23 August 2021
Independent Senator Rex Patrick today applauded the Senate’s approval of his proposed law to ban the importation of goods produced in whole or part with slave labour.
“The Australian Senate’s vote today is an important step forward in the international efforts to combat modern slavery, and especially to proscribe the importation of goods produced by the Chinese Government's exploitation of Uyghur forced labour,” Senator Patrick said.
“However the Government’s refusal to support the legislation is absolutely unconscionable. There is no excuse for not supporting such a measure that directly attacks those who seek to profit from enslaving fellow human beings.”
“Slave labour is abhorrent. Its human cost is horrendous and it leaves Australian businesses competing against imports on unfair terms.”
“Why the Government could not support this beats me. It is an absolute failure of leadership, an absolute moral failure.”
“I do thank the Labor Opposition, the Greens and crossbench Senators who voted to support this legislation. However most of all I wish to thank the many people and organisations that gave evidence to the Senate Foreign Affairs, Defence and Trade Committee inquiry that preceded this vote, especially members of the Australian Uyghur community who face harassment from Chinese Government officials here in Australia and grave threats to family members, relatives and friends in Xinjiang.”
The bill passed by the Senate today – the Customs Amendment (Banning Goods Produced By Forced Labour) Bill 2021 – seeks to ban the importation of goods that are produced in whole or part by forced labour, regardless of geographic origin.
“The Bill is, I acknowledge, something of a blunt instrument,” Senator Patrick said; “but that’s what’s needed to thwart modern slavery, especially China’s resort to massive use of forced labour.”
“Passage of this Bill through the Senate will hopefully force the hand of the Coalition Government which so far has been sluggish, indeed most reluctant to move on this issue.”
“It was especially disappointing that Government Senators who have previously been outspoken about the plight of the Uyghur people and the Chinese Communist regime’s exploitation of forced labour did not support the Bill.
“It appears their principles were just talk, and no substance.”
“If Australia is to be true to the democratic values we hold, we need to leave the Chinese Government in no doubt that its conduct is unconscionable and utterly unacceptable.”
“What is needed now is for the Bill to pass through the House of Representatives.

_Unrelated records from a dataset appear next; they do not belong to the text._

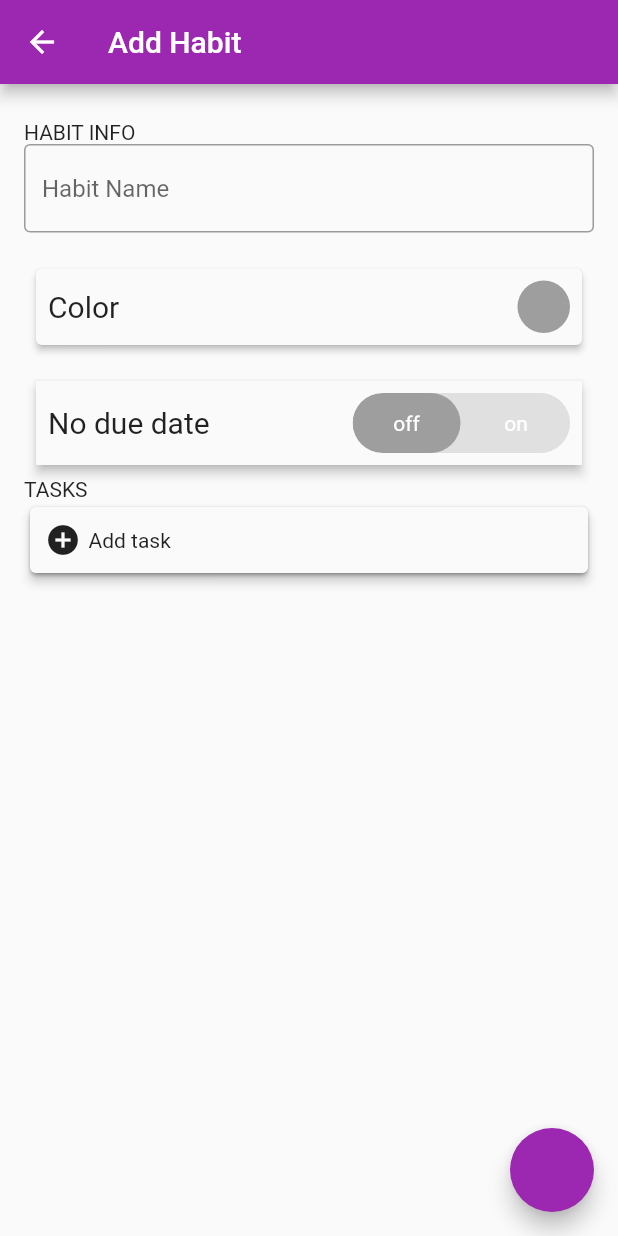
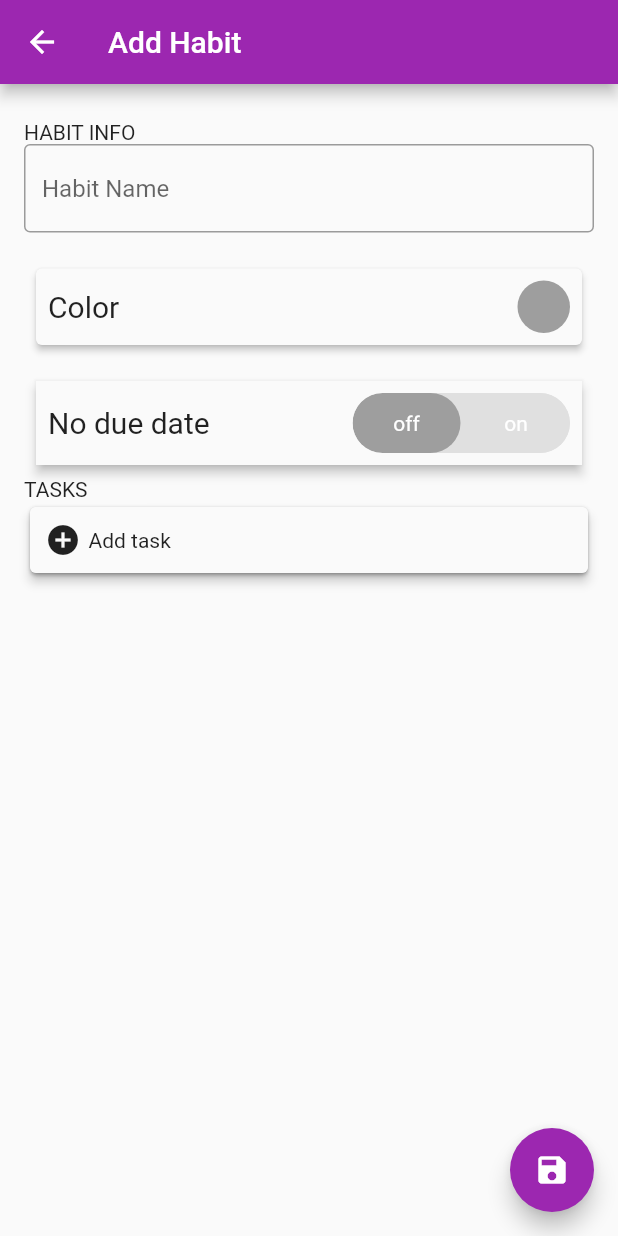
Before and after one commit to marianneleal/Forma_Flutter, a Flutter app: the Detail screen opened directly, on a phone screen of 412 x 824 dp. Run offline on Flutter 3.47's test engine with Material 2 defaults, Android fonts, the phone set to English and light mode, and no system bars; drawn by our look-alikes of toggle_switch; our stand-ins replace flutter_colorpicker, sqflite, visibility_detector; accounts and stored records are empty.

Commit message:
added save icon

```diff
--- a/lib/screens/detail.dart
+++ b/lib/screens/detail.dart
@@ -286,7 +286,9 @@ class _DetailState extends State<Detail> {
           ),
         ),
       ),
-      floatingActionButton: FloatingActionButton(onPressed: () async {
+      floatingActionButton: FloatingActionButton(
+          child: const Icon(Icons.save),
+          onPressed: () async {
             if (widget.habit?.id == null) {
               final habitId = await DatabaseHelper.instance.insertHabit(Habit(
                 name: _nameController.text,
@@ -307,7 +309,8 @@ class _DetailState extends State<Detail> {
             }
 
             final newTasks = _tasks.where((task) => task.id == null).toList();
-        final existingTasks = _tasks.where((task) => task.id != null).toList();
+            final existingTasks =
+                _tasks.where((task) => task.id != null).toList();
 
             // await two futures
             await Future.wait([
```
Lines whose indentation alone changed are shown as unchanged.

The onus is now on the Coalition Government. We can’t have the Government dodge the issue by saying that they are conducting another review. Action is required within the life of this Parliament, indeed within this calendar year.”
“We need to send a very clear political signal to Beijing, and to the numerous global brands that have been happy to turn a blind eye to China’s massive exploitation of forced labour.
“We need to send that signal now, before the Beijing Winter Olympics next February, just six months away, when the Chinese Communist Party intends to bask in a massive international propaganda event.”
“It would be a grave failure on the part of the Australian Parliament as a whole if we do not call out and take action to limit the massive abuses of human rights by the Chinese Communist regime.”
“This proposed law, as part of a growing international campaign against modern slavery and those who profit from such human rights abuses, will do just that.”